Treasurer, the issue of Telstra. The Prime Minister’s obviously out bush at the

moment, there seems to be obviously the strong link of selling off the rest of Telstra and

infrastructure spending in the bush. Is that the only way the bush is going to see some of

this infrastructure spending if the Government goes ahead with, or is allowed to go ahead

with this further sale?


Look, I think anyone who wants to see better infrastructure in Australia will support

the sale of the remaining equity in Telstra. Because with the sale of that equity we can

clear all Government debt

. . .




. . . and we then have the opportunity to build better infrastructure. But if the

Government continues to carry debt, and remember this, we inherited a huge amount of debt

when our Government came to office in 1996. The first part of peoples taxes go in paying

the interest bill on Government debt. Now, if we didn’t have to pay the interest bill

on Labor’s debt, if we could clear Labor’s debt, then our taxes can go off on

new hospitals and new roads and new infrastructure. But at the moment it’s got to go

off on servicing past debt. So, the great thing about selling Telstra is we can clear

debt, we can earmark people’s taxes for new ventures in the future and that’ll

be a great thing for city and country alike.


So it has to be wiped clean basically, before we can move on big projects?


Well, you know, we’re seeing some of the benefits in retiring debt. We’ve

already seen some benefits in infrastructure out of Telstra in relation to the Murray

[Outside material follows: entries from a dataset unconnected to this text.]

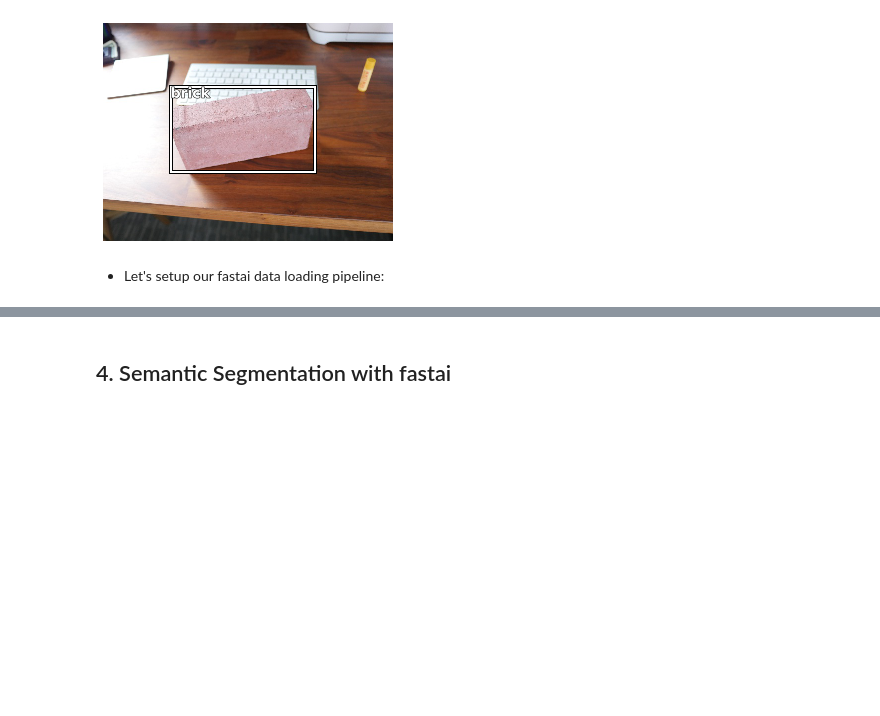
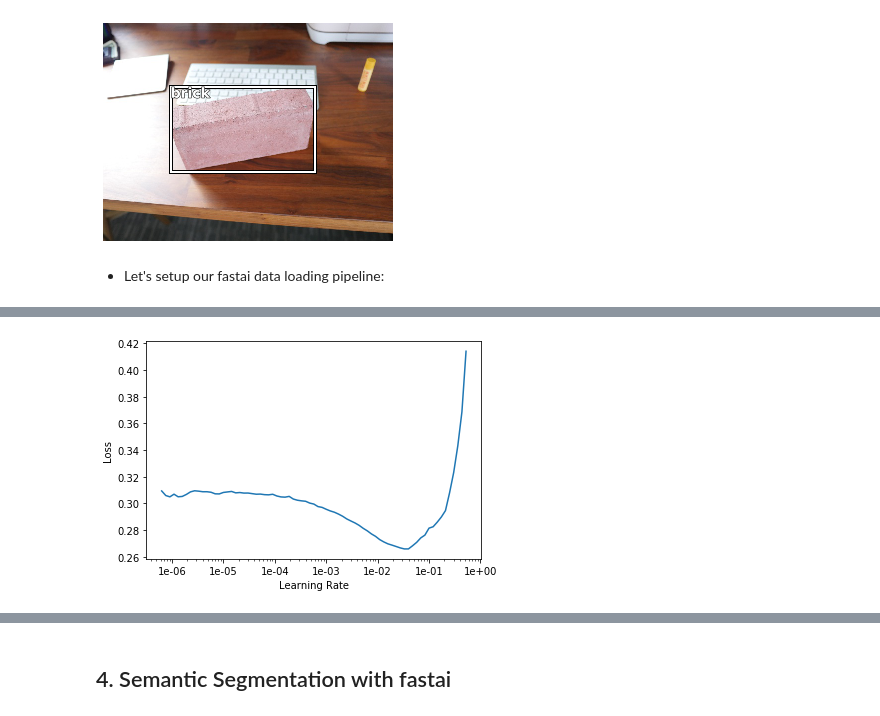
Before and after one commit to unccv/deep_learning_for_computer_vision, a Jupyter notebook: notebooks/Get Results Fast with fastai.ipynb, the cells around one changed output, grey strips where cells are left out. Saved outputs shown, nothing was run; the diff lists cells and outputs as text; code cells hidden in the pictures; blank space fills up the shorter version.

```diff
--- a/notebooks/Get Results Fast with fastai.ipynb
+++ b/notebooks/Get Results Fast with fastai.ipynb
@@ -263,0 +312,3 @@ custom_head = nn.Sequential(
+# %%
+lr=1e-2
+learn.fit_one_cycle(4, slice(lr/10, lr))
@@ -263,0 +328,4 @@ custom_head = nn.Sequential(
+# %%
+learn.recorder.plot()
+# %% [output]
+[figure, added]
```
Also changed, not shown: parts of 39 cells of this notebook.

Darling Basin, in relation to our Natural Heritage Fund, and I think clearing debt will

clear funds for other exciting developments. Thanks.